● Exercise description: In the data that follows, every line containing the word "loginfB" should be returned.

● Records for this exercise:
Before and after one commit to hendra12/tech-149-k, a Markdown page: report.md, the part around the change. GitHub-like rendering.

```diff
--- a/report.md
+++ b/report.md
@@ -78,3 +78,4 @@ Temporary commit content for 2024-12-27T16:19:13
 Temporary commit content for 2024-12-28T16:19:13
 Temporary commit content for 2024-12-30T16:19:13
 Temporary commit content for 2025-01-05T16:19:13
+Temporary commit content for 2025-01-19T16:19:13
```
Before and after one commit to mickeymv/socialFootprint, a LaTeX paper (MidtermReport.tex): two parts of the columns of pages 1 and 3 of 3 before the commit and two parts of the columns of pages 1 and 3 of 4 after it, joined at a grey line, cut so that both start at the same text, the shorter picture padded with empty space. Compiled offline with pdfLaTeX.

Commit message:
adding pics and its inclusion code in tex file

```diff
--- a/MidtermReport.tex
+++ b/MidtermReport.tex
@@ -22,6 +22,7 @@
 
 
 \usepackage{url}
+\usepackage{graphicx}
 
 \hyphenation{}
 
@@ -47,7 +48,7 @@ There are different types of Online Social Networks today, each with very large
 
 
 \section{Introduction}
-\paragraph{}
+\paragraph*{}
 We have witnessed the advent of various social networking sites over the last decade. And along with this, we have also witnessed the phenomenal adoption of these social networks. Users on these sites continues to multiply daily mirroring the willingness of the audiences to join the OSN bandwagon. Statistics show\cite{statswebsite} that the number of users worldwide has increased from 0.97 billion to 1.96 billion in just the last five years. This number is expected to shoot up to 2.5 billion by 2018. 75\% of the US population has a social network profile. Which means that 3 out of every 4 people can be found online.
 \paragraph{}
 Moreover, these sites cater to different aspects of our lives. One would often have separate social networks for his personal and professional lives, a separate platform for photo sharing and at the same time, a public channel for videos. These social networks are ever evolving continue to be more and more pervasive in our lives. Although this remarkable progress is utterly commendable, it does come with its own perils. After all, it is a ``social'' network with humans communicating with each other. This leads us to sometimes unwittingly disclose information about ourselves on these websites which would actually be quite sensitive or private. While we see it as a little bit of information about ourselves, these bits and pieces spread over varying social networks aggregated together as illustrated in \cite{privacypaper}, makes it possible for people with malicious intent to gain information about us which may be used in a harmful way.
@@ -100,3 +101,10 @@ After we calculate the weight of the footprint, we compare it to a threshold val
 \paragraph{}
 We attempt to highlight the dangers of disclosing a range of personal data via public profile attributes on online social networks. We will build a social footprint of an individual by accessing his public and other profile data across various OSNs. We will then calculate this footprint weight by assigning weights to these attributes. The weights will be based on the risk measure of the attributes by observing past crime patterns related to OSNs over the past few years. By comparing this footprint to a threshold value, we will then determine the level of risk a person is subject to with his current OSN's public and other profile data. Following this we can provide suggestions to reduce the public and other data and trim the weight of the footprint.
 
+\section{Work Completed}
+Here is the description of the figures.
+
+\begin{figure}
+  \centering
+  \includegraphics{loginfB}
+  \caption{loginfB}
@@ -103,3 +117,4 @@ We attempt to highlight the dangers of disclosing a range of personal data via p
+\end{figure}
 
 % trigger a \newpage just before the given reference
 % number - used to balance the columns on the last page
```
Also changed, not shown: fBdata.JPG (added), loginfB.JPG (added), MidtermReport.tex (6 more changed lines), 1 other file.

● Task response:
+  \includegraphics{loginfB}
+  \caption{loginfB}
Also changed, not shown: fBdata.JPG (added), loginfB.JPG (added), MidtermReport.tex (6 more changed lines), 1 other file.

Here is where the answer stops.